• **REQUIREMENT**: The response must be made up of the lines in the entries below that contain "shown".

• **Content revision data**:
--------------------------------------------------

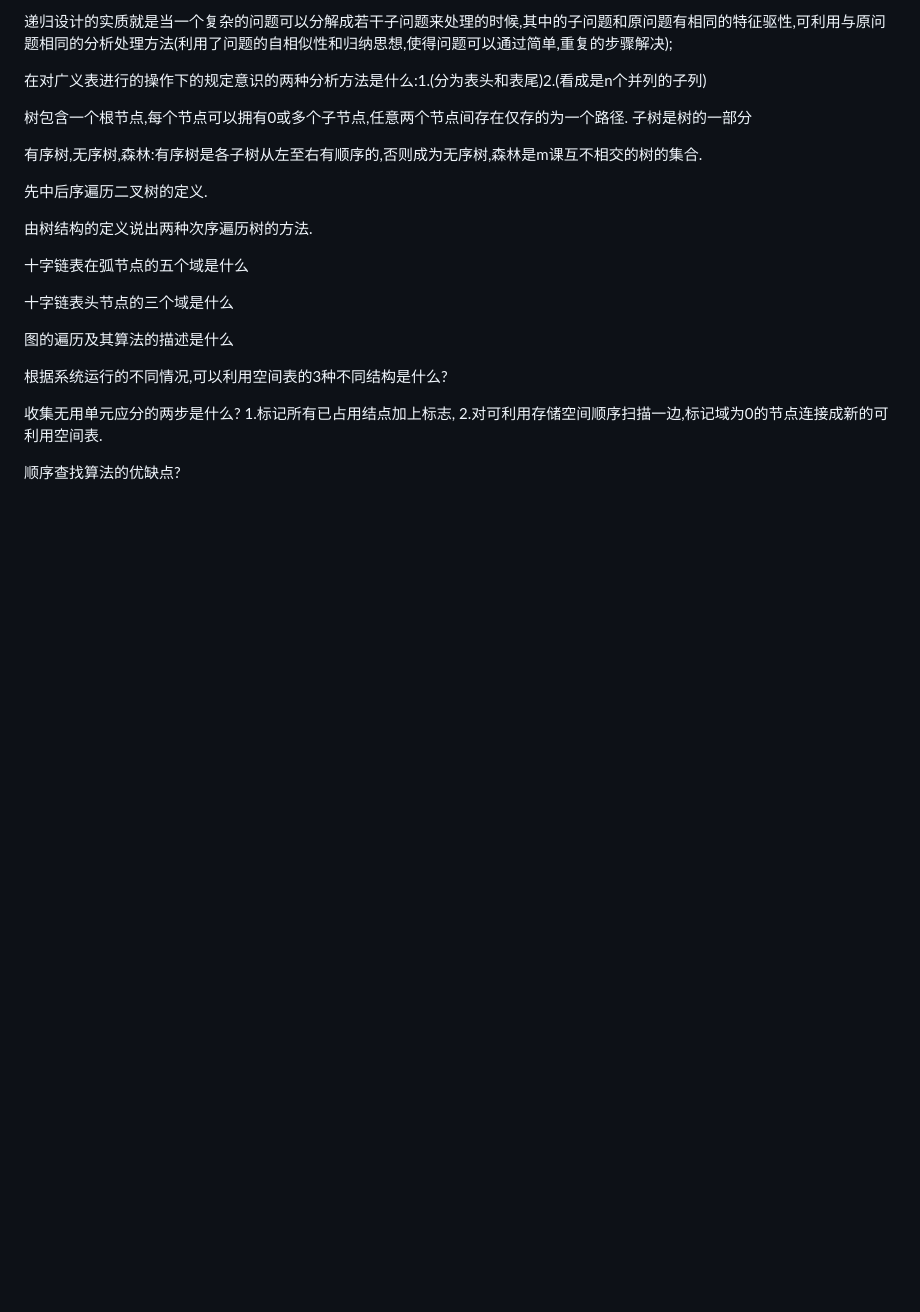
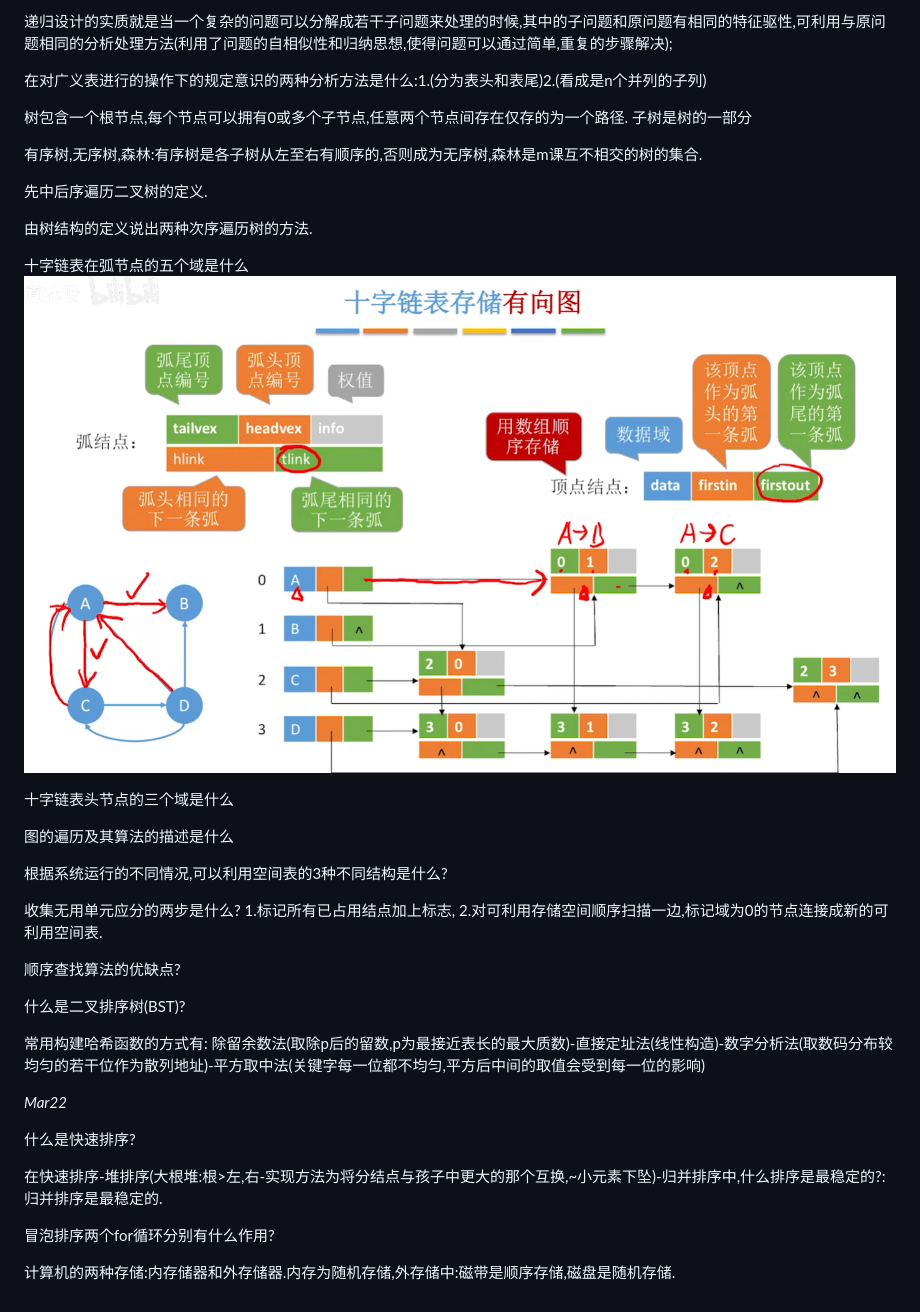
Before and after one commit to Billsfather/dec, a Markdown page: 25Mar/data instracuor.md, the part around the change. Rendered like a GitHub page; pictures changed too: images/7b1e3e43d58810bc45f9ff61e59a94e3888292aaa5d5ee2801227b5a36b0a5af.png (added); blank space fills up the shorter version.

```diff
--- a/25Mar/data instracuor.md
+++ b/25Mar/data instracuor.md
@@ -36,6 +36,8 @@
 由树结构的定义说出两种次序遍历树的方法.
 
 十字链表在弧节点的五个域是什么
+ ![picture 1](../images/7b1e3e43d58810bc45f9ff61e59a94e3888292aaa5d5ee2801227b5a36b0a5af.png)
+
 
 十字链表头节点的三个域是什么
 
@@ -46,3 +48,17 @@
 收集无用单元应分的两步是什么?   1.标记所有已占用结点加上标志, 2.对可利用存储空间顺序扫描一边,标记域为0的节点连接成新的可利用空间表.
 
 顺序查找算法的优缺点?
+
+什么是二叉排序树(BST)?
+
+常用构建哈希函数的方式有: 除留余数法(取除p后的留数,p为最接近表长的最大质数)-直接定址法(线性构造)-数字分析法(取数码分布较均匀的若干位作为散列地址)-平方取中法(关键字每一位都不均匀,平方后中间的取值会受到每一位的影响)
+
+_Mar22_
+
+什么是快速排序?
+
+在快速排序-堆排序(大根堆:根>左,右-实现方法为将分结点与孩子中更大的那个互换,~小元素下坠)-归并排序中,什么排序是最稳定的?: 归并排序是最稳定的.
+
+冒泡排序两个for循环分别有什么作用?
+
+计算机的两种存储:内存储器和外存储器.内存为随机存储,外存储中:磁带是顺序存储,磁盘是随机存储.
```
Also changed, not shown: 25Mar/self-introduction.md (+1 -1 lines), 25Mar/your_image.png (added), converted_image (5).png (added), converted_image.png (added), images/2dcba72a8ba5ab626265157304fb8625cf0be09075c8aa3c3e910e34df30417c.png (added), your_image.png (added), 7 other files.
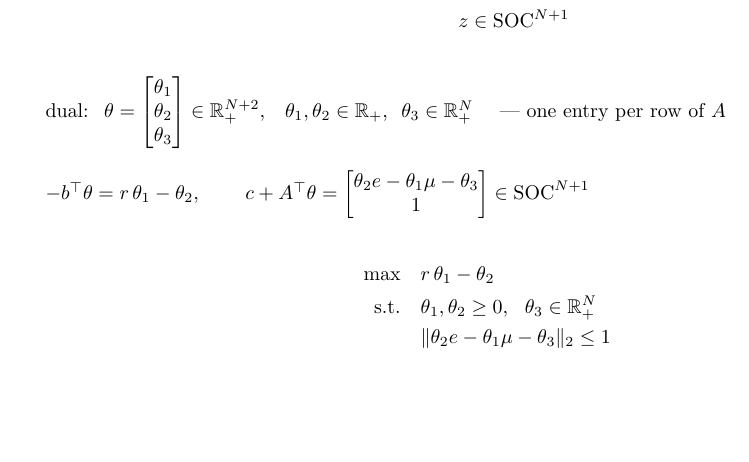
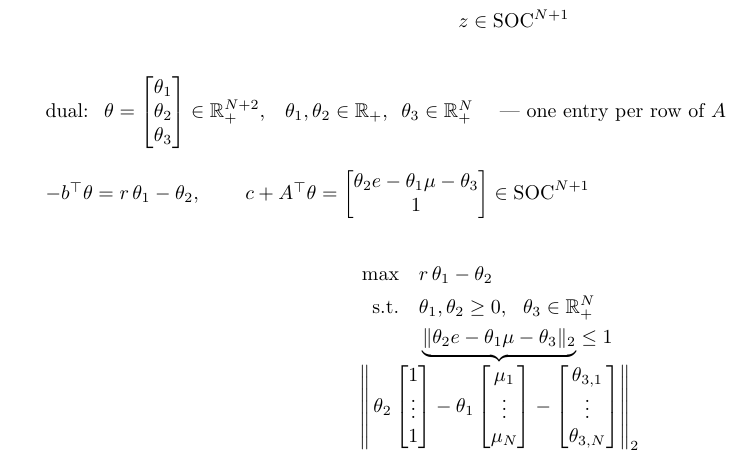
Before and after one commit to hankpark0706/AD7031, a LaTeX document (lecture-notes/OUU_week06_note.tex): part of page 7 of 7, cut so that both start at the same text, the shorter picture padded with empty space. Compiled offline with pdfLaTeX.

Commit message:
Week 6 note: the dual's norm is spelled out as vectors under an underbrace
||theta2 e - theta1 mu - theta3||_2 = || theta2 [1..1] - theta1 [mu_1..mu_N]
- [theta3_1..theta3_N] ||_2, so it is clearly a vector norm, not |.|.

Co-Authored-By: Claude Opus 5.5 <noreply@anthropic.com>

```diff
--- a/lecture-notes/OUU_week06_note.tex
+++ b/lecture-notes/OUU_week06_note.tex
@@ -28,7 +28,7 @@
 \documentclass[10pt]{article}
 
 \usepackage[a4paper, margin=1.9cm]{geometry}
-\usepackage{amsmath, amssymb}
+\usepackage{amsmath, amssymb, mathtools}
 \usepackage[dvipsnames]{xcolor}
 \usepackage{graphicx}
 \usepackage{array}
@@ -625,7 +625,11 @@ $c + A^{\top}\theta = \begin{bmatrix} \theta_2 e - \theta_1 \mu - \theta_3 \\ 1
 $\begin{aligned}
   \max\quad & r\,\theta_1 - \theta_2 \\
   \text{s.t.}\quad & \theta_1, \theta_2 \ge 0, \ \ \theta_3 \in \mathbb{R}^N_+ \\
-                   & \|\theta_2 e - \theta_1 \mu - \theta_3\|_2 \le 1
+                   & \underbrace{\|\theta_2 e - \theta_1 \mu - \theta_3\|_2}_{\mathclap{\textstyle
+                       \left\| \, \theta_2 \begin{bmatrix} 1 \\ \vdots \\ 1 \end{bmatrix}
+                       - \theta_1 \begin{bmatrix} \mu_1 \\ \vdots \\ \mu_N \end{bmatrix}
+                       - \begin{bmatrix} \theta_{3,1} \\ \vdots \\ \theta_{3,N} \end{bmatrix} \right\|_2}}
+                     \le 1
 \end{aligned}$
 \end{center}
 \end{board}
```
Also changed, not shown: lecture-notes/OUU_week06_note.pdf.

--------------------------------------------------

• **OUTPUT BELOW**:
Also changed, not shown: 25Mar/self-introduction.md (+1 -1 lines), 25Mar/your_image.png (added), converted_image (5).png (added), converted_image.png (added), images/2dcba72a8ba5ab626265157304fb8625cf0be09075c8aa3c3e910e34df30417c.png (added), your_image.png (added), 7 other files.
Also changed, not shown: lecture-notes/OUU_week06_note.pdf.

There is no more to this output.